Quick Toggles, a longtime CyanogenMod (and other custom ROMs) feature, finally made it into stock Android with 7.0 Nougat. New to 7.1 is an additional Quick Toggle (7.0 had 5 toggles while 7.1 moves the overflow button to the top of the status bar so it can show 6 toggles). Also, you can access the Settings button with just one swipe from the status bar next to the overflow button above the Quick Toggles. In 7.0 you had to swipe down again to the full Quick Settings panel to see the Settings button.
Search for and Insert Gifs in your text messages directly from Google Keyboard
One of the coolest features of 7.1 is the ability to search for and insert Gif images into your text messages directly from Google Keyboard. First you’ll need Google Messenger (no love for Allo yet, but it does also work on my new favorite third-party messenger app as seen in the screenshots above). Just tap on Google Keyboard’s emoji button while you’re typing your message and it’ll change to show your emoji selection and you’ll see a “GIF” button to the right of the space bar.
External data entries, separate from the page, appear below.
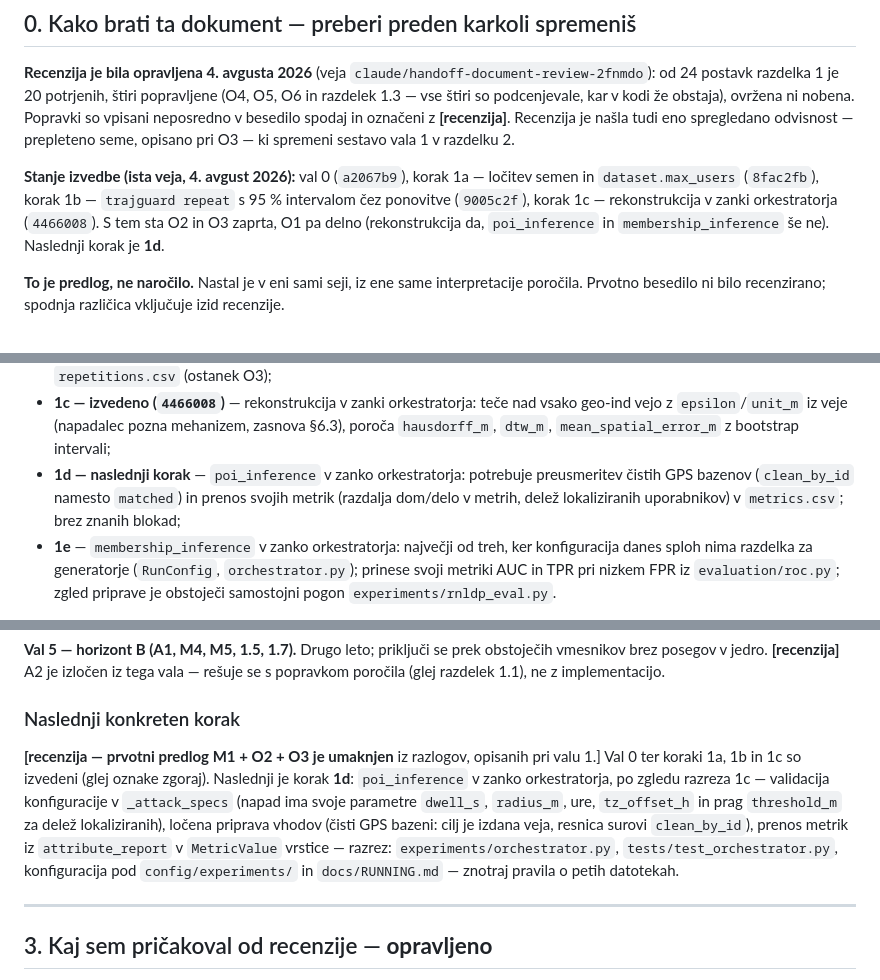
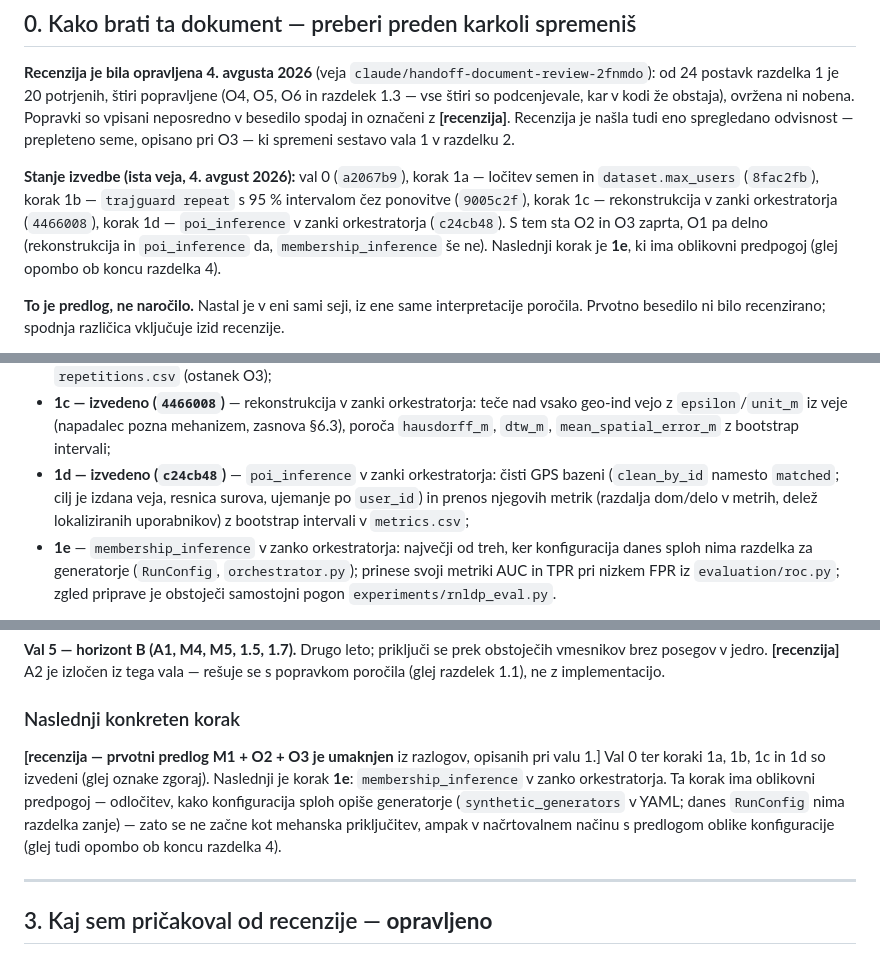
Before and after one commit to ZazoByIntent/RN-Synth-Gen-Sandbox2, a Markdown page: docs/HANDOFF.md, 3 parts joined by grey strips. GitHub-like rendering.

Commit message:
Record step 1d in the handoff; point the next step at 1e
Sections 0 and 2 now mark poi_inference-in-the-orchestrator as done
(c24cb48) and name 1e (membership_inference) as the next step, with its
design prerequisite — deciding how the config describes synthetic
generators — called out per the note at the end of section 4.

Co-Authored-By: Claude <noreply@anthropic.com>
Claude-Session: https://claude.ai/code/session_01AehFXU16itisoCYrzPQzcE

```diff
--- a/docs/HANDOFF.md
+++ b/docs/HANDOFF.md
@@ -19,9 +19,10 @@ odvisnost — prepleteno seme, opisano pri O3 — ki spremeni sestavo vala 1 v r
 
 **Stanje izvedbe (ista veja, 4. avgust 2026):** val 0 (`a2067b9`), korak 1a — ločitev semen in
 `dataset.max_users` (`8fac2fb`), korak 1b — `trajguard repeat` s 95 % intervalom čez ponovitve
-(`9005c2f`), korak 1c — rekonstrukcija v zanki orkestratorja (`4466008`). S tem sta O2 in O3
-zaprta, O1 pa delno (rekonstrukcija da, `poi_inference` in `membership_inference` še ne).
-Naslednji korak je **1d**.
+(`9005c2f`), korak 1c — rekonstrukcija v zanki orkestratorja (`4466008`), korak 1d —
+`poi_inference` v zanki orkestratorja (`c24cb48`). S tem sta O2 in O3 zaprta, O1 pa delno
+(rekonstrukcija in `poi_inference` da, `membership_inference` še ne). Naslednji korak je **1e**,
+ki ima oblikovni predpogoj (glej opombo ob koncu razdelka 4).
 
 **To je predlog, ne naročilo.** Nastal je v eni sami seji, iz ene same interpretacije poročila.
 Prvotno besedilo ni bilo recenzirano; spodnja različica vključuje izid recenzije.
@@ -217,9 +218,10 @@ združitev:
 - **1c — izvedeno (`4466008`)** — rekonstrukcija v zanki orkestratorja: teče nad vsako
   geo-ind vejo z `epsilon`/`unit_m` iz veje (napadalec pozna mehanizem, zasnova §6.3),
   poroča `hausdorff_m`, `dtw_m`, `mean_spatial_error_m` z bootstrap intervali;
-- **1d — naslednji korak** — `poi_inference` v zanko orkestratorja: potrebuje preusmeritev
-  čistih GPS bazenov (`clean_by_id` namesto `matched`) in prenos svojih metrik (razdalja
-  dom/delo v metrih, delež lokaliziranih uporabnikov) v `metrics.csv`; brez znanih blokad;
+- **1d — izvedeno (`c24cb48`)** — `poi_inference` v zanki orkestratorja: čisti GPS bazeni
+  (`clean_by_id` namesto `matched`; cilj je izdana veja, resnica surova, ujemanje po
+  `user_id`) in prenos njegovih metrik (razdalja dom/delo v metrih, delež lokaliziranih
+  uporabnikov) z bootstrap intervali v `metrics.csv`;
 - **1e** — `membership_inference` v zanko orkestratorja: največji od treh, ker konfiguracija
   danes sploh nima razdelka za generatorje (`RunConfig`, `orchestrator.py`); prinese svoji
   metriki AUC in TPR pri nizkem FPR iz `evaluation/roc.py`; zgled priprave je obstoječi
@@ -257,14 +259,11 @@ popravkom poročila (glej razdelek 1.1), ne z implementacijo.
 ### Naslednji konkreten korak
 
 **[recenzija — prvotni predlog M1 + O2 + O3 je umaknjen** iz razlogov, opisanih pri valu 1.]
-Val 0 ter koraki 1a, 1b in 1c so izvedeni (glej oznake zgoraj). Naslednji je korak **1d**:
-`poi_inference` v zanko orkestratorja, po zgledu razreza 1c — validacija konfiguracije v
-`_attack_specs` (napad ima svoje parametre `dwell_s`, `radius_m`, ure, `tz_offset_h` in prag
-`threshold_m` za delež lokaliziranih), ločena priprava vhodov (čisti GPS bazeni: cilj je
-izdana veja, resnica surovi `clean_by_id`), prenos metrik iz `attribute_report` v
-`MetricValue` vrstice — razrez: `experiments/orchestrator.py`, `tests/test_orchestrator.py`,
-konfiguracija pod `config/experiments/` in `docs/RUNNING.md` — znotraj pravila o petih
-datotekah.
+Val 0 ter koraki 1a, 1b, 1c in 1d so izvedeni (glej oznake zgoraj). Naslednji je korak **1e**:
+`membership_inference` v zanko orkestratorja. Ta korak ima oblikovni predpogoj — odločitev,
+kako konfiguracija sploh opiše generatorje (`synthetic_generators` v YAML; danes `RunConfig`
+nima razdelka zanje) — zato se ne začne kot mehanska priključitev, ampak v načrtovalnem
+načinu s predlogom oblike konfiguracije (glej tudi opombo ob koncu razdelka 4).
 
 ---
 
```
Once you tap on it, the keyboard will show you a dedicated Gif panel from which you can search from a variety of Gif catalogs and insert the image without having to leave the keyboard.
Live Chat Support directly in Settings
UPDATE: in what appears to be a switch on the server end, Google has disabled this feature on my phone some hours after I got to try it out.
In the 7.1 preview the Settings screen has two tabs at the top: “All” and “Support”. In the Support tab are buttons for “Phone” and “Chat” support (chat is available from 8am to 11pm Central Standard Time, otherwise the chat button is grayed out and inactive). Also are the “Search help & send feedback” and “Explore tips & tricks” options on the bottom. The killer feature, though, is the live chat support. In the Pixel phones you can share screenshots in the chat window but not in the preview on the Nexus. Nevertheless, it’s still helpful (you see what I did there) to be able to get live chat support even without screenshot sharing. When I used it there was one issue I encountered (it’s a beta after all). After the support representative ends the chat you’ll see a “Take Survey” link at the bottom of the chat window but the survey never loaded for me.
Odds and Ends
How To Turn LED Notifications Back On
Bizarrely, the notification LED on my Nexus 6P is turned off by default on 7.1. To turn it back on, go to Settings/Notifications, tap the Advanced settings icon on the top right and toggle “Pulse notification light”.
Night Light’s method was changed by Google in the 7.1 preview, and only the Pixel phones have the hardware drivers to support it. Night Light changes the display to a reddish hue at night at night (studies show blue light apparently interferes with the sleep cycle, hence this feature which eliminates blue light on your screen). Unfortunately, Nexus users won’t be seeing this new implementation of Night Light unless third-party options are employed.
Another feature Nexus users won’t be seeing in 7.1 is the fingerprint-scanner-swipe gesture to show the notification shade without having to swipe down on the display. Again, hardware support is lacking in Nexus devices so this will also be exclusive to Pixel phones.
Even though many Android 7.1 features are exclusive to Pixel phones, there are still compelling features available in the Developer Preview for the Nexus 6P, 5X and Pixel C tablet, especially (in my opinion) app shortcuts in the stock 7.1 launcher (aka Google Now Launcher). There are also a host of other more minor features I haven’t had the opportunity to review. Nexus 6 and 9 users will join the fun in November’s second Developer Preview build, and I imagine I’ll be taking that build for a spin on my Nexus 6P as well.